One day, Kurzman said, he received a phone call from a woman named Lee Moore. She identified herself as the granddaughter of a boy who had gone into the lifeboat after Ida refused to board. Moore went on to tell Kurzman that “she had converted to Judaism and is now a rabbi.” He said, “It was a special moment.”
Memorial services for the Strauses were held around the world with a reported total of 40,000 in attendance. Six thousand people attended a service at Carnegie Hall in New York City on May 12, 1912. Many thousands stood outside in the rain, unable to gain admittance.

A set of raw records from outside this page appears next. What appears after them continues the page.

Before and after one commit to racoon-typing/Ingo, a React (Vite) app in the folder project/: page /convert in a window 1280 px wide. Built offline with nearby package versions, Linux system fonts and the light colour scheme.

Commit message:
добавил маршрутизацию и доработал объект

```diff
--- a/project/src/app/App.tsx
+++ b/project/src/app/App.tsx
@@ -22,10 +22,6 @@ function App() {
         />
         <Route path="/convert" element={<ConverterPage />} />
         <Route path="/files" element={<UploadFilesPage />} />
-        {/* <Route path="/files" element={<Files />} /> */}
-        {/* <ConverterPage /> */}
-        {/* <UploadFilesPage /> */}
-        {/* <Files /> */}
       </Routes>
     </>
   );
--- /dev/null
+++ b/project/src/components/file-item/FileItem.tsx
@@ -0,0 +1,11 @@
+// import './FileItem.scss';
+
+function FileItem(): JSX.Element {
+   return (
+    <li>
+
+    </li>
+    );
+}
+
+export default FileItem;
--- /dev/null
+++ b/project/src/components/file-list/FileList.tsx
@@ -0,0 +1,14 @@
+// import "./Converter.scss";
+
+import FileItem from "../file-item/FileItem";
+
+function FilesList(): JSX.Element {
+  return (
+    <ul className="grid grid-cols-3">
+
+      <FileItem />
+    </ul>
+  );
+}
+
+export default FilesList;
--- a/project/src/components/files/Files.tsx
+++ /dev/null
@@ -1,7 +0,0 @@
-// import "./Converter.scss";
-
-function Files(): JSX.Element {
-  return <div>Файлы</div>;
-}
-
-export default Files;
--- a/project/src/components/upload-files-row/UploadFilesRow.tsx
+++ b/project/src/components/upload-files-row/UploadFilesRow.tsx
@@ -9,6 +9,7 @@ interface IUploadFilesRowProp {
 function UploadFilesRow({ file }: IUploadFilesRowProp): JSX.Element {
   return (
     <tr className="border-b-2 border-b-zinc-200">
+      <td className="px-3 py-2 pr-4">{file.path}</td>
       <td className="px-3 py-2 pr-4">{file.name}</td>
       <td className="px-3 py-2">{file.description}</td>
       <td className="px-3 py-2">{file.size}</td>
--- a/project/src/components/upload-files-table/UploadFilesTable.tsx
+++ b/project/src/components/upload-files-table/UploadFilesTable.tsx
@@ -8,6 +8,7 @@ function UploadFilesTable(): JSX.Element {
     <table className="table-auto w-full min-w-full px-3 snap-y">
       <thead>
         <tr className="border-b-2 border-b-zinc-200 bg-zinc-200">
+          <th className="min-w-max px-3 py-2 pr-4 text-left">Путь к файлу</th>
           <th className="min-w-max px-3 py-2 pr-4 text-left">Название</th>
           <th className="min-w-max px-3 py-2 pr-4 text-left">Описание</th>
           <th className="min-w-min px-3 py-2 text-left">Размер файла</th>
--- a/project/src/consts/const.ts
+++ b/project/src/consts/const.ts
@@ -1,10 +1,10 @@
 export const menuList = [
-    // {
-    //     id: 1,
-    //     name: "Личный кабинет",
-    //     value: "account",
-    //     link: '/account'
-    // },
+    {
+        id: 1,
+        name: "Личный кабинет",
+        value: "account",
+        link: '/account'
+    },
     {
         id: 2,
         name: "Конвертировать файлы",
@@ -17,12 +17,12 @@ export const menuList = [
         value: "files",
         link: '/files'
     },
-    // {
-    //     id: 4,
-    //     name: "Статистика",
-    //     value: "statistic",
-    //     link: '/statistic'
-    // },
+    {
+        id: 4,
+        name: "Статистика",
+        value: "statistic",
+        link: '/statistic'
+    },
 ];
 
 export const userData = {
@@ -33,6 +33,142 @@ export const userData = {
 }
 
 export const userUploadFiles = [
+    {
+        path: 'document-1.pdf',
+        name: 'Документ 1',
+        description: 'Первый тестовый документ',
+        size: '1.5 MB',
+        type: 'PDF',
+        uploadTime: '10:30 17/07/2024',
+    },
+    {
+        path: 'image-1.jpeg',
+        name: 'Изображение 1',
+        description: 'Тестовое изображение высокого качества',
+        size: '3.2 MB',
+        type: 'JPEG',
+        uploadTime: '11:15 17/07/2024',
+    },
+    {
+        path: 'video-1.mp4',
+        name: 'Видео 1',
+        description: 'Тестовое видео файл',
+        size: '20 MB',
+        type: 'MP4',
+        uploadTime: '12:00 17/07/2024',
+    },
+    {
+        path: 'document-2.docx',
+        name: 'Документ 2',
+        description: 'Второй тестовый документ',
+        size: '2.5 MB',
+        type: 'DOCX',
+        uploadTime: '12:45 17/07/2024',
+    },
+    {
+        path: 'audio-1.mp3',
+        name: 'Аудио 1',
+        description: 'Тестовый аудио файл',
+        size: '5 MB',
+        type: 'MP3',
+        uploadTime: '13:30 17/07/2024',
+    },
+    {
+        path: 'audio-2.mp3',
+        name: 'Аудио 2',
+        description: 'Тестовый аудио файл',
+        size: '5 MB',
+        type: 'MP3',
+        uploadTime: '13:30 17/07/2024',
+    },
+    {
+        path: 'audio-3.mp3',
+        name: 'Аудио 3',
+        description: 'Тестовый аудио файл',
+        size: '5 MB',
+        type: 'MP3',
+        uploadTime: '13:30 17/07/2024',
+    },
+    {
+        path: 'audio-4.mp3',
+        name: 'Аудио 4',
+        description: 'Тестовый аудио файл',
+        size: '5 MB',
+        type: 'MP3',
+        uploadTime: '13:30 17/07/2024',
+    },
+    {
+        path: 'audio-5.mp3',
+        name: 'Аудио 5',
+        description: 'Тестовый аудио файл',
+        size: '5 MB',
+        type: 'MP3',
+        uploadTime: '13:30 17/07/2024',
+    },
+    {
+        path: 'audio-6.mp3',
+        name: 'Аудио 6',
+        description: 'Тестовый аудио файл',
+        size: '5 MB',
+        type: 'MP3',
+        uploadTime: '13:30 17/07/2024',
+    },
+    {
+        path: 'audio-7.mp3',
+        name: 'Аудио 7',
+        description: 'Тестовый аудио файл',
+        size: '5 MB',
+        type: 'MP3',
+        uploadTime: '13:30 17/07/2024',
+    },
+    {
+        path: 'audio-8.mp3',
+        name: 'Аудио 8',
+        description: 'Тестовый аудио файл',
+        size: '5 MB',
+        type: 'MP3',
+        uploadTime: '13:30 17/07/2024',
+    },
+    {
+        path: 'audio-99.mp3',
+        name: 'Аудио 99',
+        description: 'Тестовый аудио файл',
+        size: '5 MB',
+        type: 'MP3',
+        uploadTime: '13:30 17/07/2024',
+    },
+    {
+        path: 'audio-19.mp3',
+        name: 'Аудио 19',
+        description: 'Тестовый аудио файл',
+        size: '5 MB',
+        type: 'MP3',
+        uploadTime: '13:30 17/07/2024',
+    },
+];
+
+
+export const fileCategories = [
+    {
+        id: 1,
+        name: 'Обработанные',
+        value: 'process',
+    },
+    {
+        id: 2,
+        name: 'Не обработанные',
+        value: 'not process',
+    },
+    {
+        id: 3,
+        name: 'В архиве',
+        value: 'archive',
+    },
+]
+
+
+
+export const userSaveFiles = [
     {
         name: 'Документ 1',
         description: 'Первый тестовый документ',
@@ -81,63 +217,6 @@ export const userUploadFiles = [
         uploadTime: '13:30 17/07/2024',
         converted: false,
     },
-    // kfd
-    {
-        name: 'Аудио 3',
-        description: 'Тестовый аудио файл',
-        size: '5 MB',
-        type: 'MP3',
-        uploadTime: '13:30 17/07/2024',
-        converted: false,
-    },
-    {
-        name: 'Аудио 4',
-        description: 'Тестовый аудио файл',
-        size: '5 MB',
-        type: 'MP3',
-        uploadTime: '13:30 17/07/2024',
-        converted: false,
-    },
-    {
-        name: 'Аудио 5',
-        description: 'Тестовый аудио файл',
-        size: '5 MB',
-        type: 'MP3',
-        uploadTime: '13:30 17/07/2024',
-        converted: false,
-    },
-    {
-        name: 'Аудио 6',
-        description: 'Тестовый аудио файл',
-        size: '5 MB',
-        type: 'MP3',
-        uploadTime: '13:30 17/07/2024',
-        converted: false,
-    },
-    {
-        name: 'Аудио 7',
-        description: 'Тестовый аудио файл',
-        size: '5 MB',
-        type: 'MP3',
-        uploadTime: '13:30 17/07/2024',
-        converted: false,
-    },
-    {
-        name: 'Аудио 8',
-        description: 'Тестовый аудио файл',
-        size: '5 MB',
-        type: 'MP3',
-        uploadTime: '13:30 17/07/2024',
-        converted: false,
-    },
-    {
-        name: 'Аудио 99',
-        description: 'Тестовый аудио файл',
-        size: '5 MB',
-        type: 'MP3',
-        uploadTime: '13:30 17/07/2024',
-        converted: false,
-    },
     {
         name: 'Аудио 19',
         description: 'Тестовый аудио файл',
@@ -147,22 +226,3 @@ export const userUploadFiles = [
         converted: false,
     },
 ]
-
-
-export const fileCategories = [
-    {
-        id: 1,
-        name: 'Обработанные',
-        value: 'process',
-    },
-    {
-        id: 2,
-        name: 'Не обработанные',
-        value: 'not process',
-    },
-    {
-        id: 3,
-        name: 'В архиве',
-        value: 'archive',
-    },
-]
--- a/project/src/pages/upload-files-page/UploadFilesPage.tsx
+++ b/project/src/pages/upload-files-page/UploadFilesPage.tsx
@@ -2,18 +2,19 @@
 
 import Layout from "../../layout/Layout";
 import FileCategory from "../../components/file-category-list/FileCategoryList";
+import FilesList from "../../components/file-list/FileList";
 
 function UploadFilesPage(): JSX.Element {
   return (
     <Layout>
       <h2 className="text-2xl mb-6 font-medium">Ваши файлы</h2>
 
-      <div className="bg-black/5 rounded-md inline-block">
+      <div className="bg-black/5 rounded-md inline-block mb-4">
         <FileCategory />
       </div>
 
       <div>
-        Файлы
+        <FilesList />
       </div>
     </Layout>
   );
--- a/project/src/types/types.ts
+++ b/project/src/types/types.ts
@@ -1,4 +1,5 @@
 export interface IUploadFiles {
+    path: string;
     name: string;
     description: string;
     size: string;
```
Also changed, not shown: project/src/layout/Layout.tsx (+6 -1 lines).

Isidor and his brother Nathan acquired Macy’s in 1895. “Their younger brother Oscar,” Kurzman said, “was the first Jew to become a United States ambassador and went on to be named secretary of commerce and labor by President Theodore Roosevelt.”
Kurzman, who serves as board chair of the Straus Historical Society in Smithtown, NY, said his grandmother was proud of the family heritage. She remembered her father saying, “As a Straus, I can pass a good name onto this family with honesty and integrity.”
Kurzman is a professor at the Silberman School of Social Work at Hunter College in New York.
As he ended his speech, Kurzman brought out a locket that was found on Isidor’s body (Ida’s body was never recovered). It contained pictures of two of his children, son Jesse and Kurzman’s grandmother, Sara. Kurzman said, “It is my hope that in some small way, I can be true to their precious legacy.”